- As for your feet, flex your ankles so that your toes are pressed into a vertical surface. Keeping your feet flexed like this is a good idea to avoid slamming your shins, plus it will help you kick off the obstacle for other movements.
Again, see how long you can hold your wall support. Ideally, shoot for at least 20-30 seconds of good form, with your arms straight and your body slightly piked.
Assuming you can do that without difficulty, play with shifting your weight from one arm to the other. Likewise, see how it feels to lift your torso up and down between your shoulders via a scapular dip.
The wall support is a gateway skill to a huge selection of other movements, so be sure to perfect it.
By the way, although the cat hang and wall support have been presented as important to help you get above an obstacle, it should be mentioned that they are valuable for descending too. If you had to lower off the edge of an overhead surface you would likely first support yourself on your arms, and then sink into a cat hang before dropping to the ground below.
Prepare Yourself for Overcoming Obstacles
So, there you have it. Parkour isn’t that scary after all, is it?
Start with a couple of stripped-down basics, and build your skillset from there. We encourage you to explore the other ways that this discipline can help you negotiate your physical environment. Besides being a fun and challenging pastime, remember that parkour is also full of important life skills that you may have to use one day.
For a complete resource about the physical preparation needed to overcome a variety of obstacles, pick up our recently released Parkour Strength Training.
About the Authors
Ryan Ford is an athlete, coach, author, and entrepreneur. In 2006, Ryan established the first formal parkour classes in the Western Hemisphere while also becoming one of the first professional parkour athletes in North America. He has performed and coached worldwide for various organizations including the New Yorker, TEDx, ESPN, and the U.S. Embassy.
In 2009, Ryan opened his first parkour gym, APEX Movement in Denver. Since then, APEX Movement has grown to five locations with more on the way. After establishing APEX, Ryan founded ParkourEDU, which is a coaching certification and online platform dedicated to teaching the best parkour methods.
Ben Musholt is a physical therapist and a ParkourEDU certified coach in Portland, Oregon. He competed on American Ninja Warrior in 2012 and he published the Mad Skills Exercise Encyclopedia in 2013.

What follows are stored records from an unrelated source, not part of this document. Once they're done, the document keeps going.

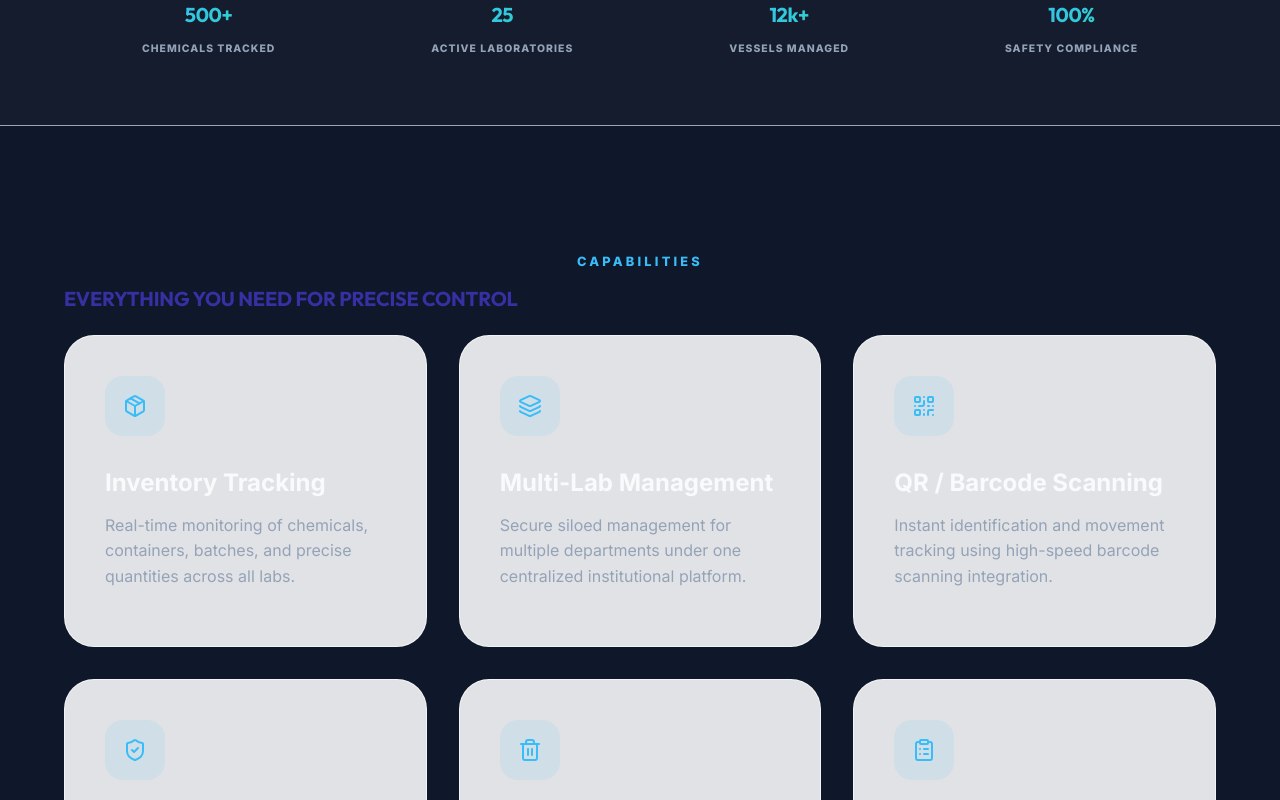
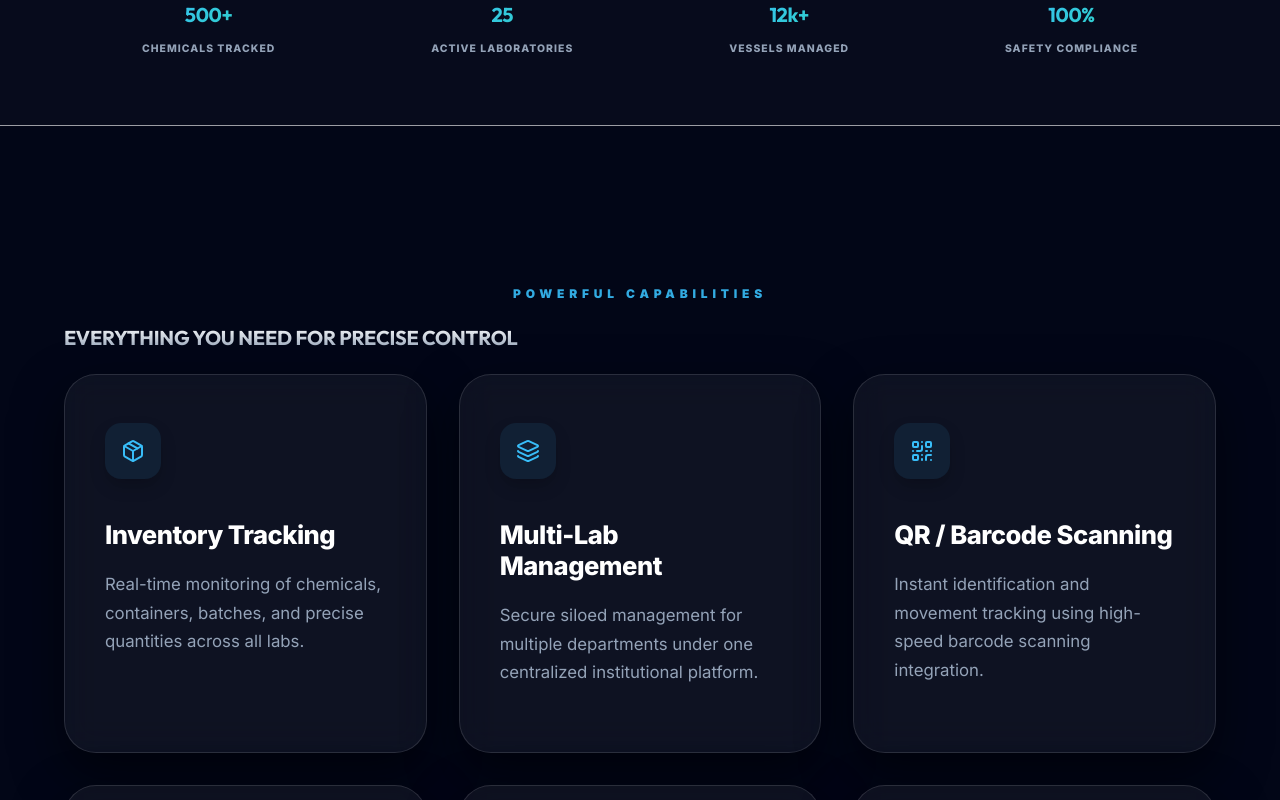
Before and after one commit to A-sualih/chemical_inventory_system, a React (Vite) app in the folder frontend/: page / in a window 1280 px wide. Shown: the part 920-1720 px from the top of the page. Built offline with nearby package versions, Linux system fonts and the light colour scheme; no server answers.

Commit message:
feat: add configurable landing page hero banner and enhance landing page UI styling

```diff
--- a/frontend/src/features/settings/SystemSettings.jsx
+++ b/frontend/src/features/settings/SystemSettings.jsx
@@ -22,6 +22,7 @@ const SystemSettings = () => {
     const [formData, setFormData] = useState({
         systemName: "",
         systemLogo: "",
+        landingHero: "",
         favicon: "",
         orgName: "",
         defaultTheme: "light",
@@ -186,6 +187,16 @@ const SystemSettings = () => {
                                     </div>
                                 </div>
                                 <div className="settings-field-group">
+                                    <label className="settings-label">Landing Page Hero Banner</label>
+                                    <div className="file-upload-wrapper" style={{ height: 'auto', minHeight: '80px' }}>
+                                        <div className="preview-image-box" style={{ width: '100%', height: '120px', aspectRatio: 'auto' }}>
+                                            {formData.landingHero ? <img src={formData.landingHero} alt="Hero Banner" style={{ height: '100%', width: '100%', objectFit: 'cover' }} /> : <PaintBrushIcon style={{width: '2rem', color: '#cbd5e1'}} />}
+                                        </div>
+                                        <input type="file" className="custom-file-input" onChange={(e) => handleFileUpload(e, "landingHero")} />
+                                    </div>
+                                    <p className="field-hint" style={{ fontSize: '0.75rem', color: 'var(--slate-400)', marginTop: '0.5rem' }}>Large scientific illustration or lab photo (16:9 recommended).</p>
+                                </div>
+                                <div className="settings-field-group">
                                     <label className="settings-label">Favicon (.ico, .png)</label>
                                     <div className="file-upload-wrapper">
                                         <div className="preview-image-box" style={{width: '3rem', height: '3rem'}}>
--- a/frontend/src/pages/Landing.jsx
+++ b/frontend/src/pages/Landing.jsx
@@ -85,7 +85,11 @@ const Landing = () => {
         </div>
         <div className="hero-visual">
           <div className="hero-img-container">
-             <img src="/landing_hero_illustration_v2_1779104886985.png" alt="Chemical Inventory Management System Illustration" />
+             <img
+               src={settings?.landingHero || "/landing_hero_illustration_v2_1779104886985.png"}
+               alt={`${systemName} Illustration`}
+               onError={(e) => e.target.src = "/landing_hero_illustration_v2_1779104886985.png"}
+             />
           </div>
         </div>
       </header>
@@ -111,8 +115,8 @@ const Landing = () => {
       </div>
 
       {/* Key Features Section */}
-      <section id="features" className="section-container">
-        <span className="section-tag">Capabilities</span>
+      <section id="features" className="section-container" style={{ paddingTop: '10rem' }}>
+        <span className="section-tag">Powerful Capabilities</span>
         <h2 className="section-title">Everything you need for precise control</h2>
         <div className="features-grid">
           <FeatureCard
--- a/frontend/src/styles/Landing.css
+++ b/frontend/src/styles/Landing.css
@@ -1,14 +1,17 @@
 /* Landing Page Styles - Vivid Modern */
 :root {
-  --landing-primary: #0f172a;
+  --landing-primary: #020617; /* Deeper midnight */
   --landing-accent: #38bdf8;
-  --landing-accent-muted: rgba(56, 189, 248, 0.1);
+  --landing-accent-glow: rgba(56, 189, 248, 0.4);
+  --landing-accent-muted: rgba(56, 189, 248, 0.08);
   --landing-teal: #2dd4bf;
+  --landing-purple: #a855f7;
   --landing-indigo: #6366f1;
   --landing-text-main: #f8fafc;
   --landing-text-muted: #94a3b8;
-  --glass-bg: rgba(255, 255, 255, 0.03);
-  --glass-border: rgba(255, 255, 255, 0.1);
+  --glass-bg: rgba(255, 255, 255, 0.08);
+  --glass-border: rgba(255, 255, 255, 0.15);
+  --card-shadow: 0 20px 50px rgba(0, 0, 0, 0.5);
 }
 
 .landing-container {
@@ -187,19 +190,24 @@
 .section-tag {
   color: var(--landing-accent);
   text-transform: uppercase;
-  font-weight: 800;
-  letter-spacing: 0.2rem;
-  font-size: 0.8rem;
+  font-weight: 900;
+  letter-spacing: 0.3rem;
+  font-size: 0.75rem;
   display: block;
-  margin-bottom: 1rem;
+  margin-bottom: 1.5rem;
   text-align: center;
+  opacity: 0.9;
 }
 
 .section-title {
-  font-size: 2.5rem;
-  font-weight: 800;
+  font-size: clamp(2rem, 4vw, 3.5rem);
+  font-weight: 900;
   text-align: center;
-  margin-bottom: 4rem;
+  margin-bottom: 5rem;
+  background: linear-gradient(to bottom, #fff, #94a3b8);
+  -webkit-background-clip: text;
+  background-clip: text;
+  -webkit-text-fill-color: transparent;
 }
 
 .features-grid {
@@ -209,41 +217,74 @@
 }
 
 .feature-card {
-  background: var(--glass-bg);
-  border: 1px solid var(--glass-border);
-  padding: 2.5rem;
-  border-radius: 30px;
-  transition: all 0.4s;
-  backdrop-filter: blur(5px);
+  background: rgba(255, 255, 255, 0.05);
+  border: 1px solid rgba(255, 255, 255, 0.12);
+  padding: 3rem 2.5rem;
+  border-radius: 32px;
+  transition: all 0.5s cubic-bezier(0.23, 1, 0.32, 1);
+  backdrop-filter: blur(16px);
+  position: relative;
+  overflow: hidden;
+  box-shadow: var(--card-shadow);
+}
+
+.feature-card::before {
+  content: '';
+  position: absolute;
+  top: 0;
+  left: 0;
+  width: 100%;
+  height: 100%;
+  background: radial-gradient(circle at top right, rgba(255, 255, 255, 0.1), transparent);
+  opacity: 0;
+  transition: opacity 0.5s;
 }
 
 .feature-card:hover {
-  background: rgba(255, 255, 255, 0.05);
-  transform: translateY(-10px);
-  border-color: var(--landing-accent);
+  background: rgba(255, 255, 255, 0.12);
+  transform: translateY(-12px) scale(1.02);
+  border-color: rgba(255, 255, 255, 0.4);
+  box-shadow: 0 40px 80px rgba(0, 0, 0, 0.7);
+}
+
+.feature-card:hover::before {
+  opacity: 1;
 }
 
 .feature-icon {
-  width: 60px;
-  height: 60px;
+  width: 56px;
+  height: 56px;
   background: var(--landing-accent-muted);
   color: var(--landing-accent);
-  border-radius: 18px;
+  border-radius: 16px;
   display: flex;
   align-items: center;
   justify-content: center;
-  margin-bottom: 2rem;
+  margin-bottom: 2.5rem;
+  transition: all 0.4s;
+  box-shadow: 0 8px 16px rgba(0,0,0,0.2);
+}
+
+.feature-card:hover .feature-icon {
+  background: var(--landing-accent);
+  color: var(--landing-primary);
+  transform: rotate(5deg) scale(1.1);
+  box-shadow: 0 0 20px var(--landing-accent-glow);
 }
 
 .feature-title {
-  font-size: 1.5rem;
-  font-weight: 700;
-  margin-bottom: 1rem;
+  font-size: 1.6rem;
+  font-weight: 800;
+  margin-bottom: 1.25rem;
+  color: #fff;
+  letter-spacing: -0.02em;
 }
 
 .feature-desc {
   color: var(--landing-text-muted);
-  line-height: 1.6;
+  line-height: 1.7;
+  font-size: 1.05rem;
+  font-weight: 400;
 }
 
 /* Stats Section */
```
Also changed, not shown: 1 other file (tests, documents, lock files or other folders).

Ben loves to move and enjoys helping others become better athletes. Whether conducting injury prevention seminars, leading garage workouts, or romping around the park, he is always in motion. His goal is to do three fun physical activities each day: Try to keep up!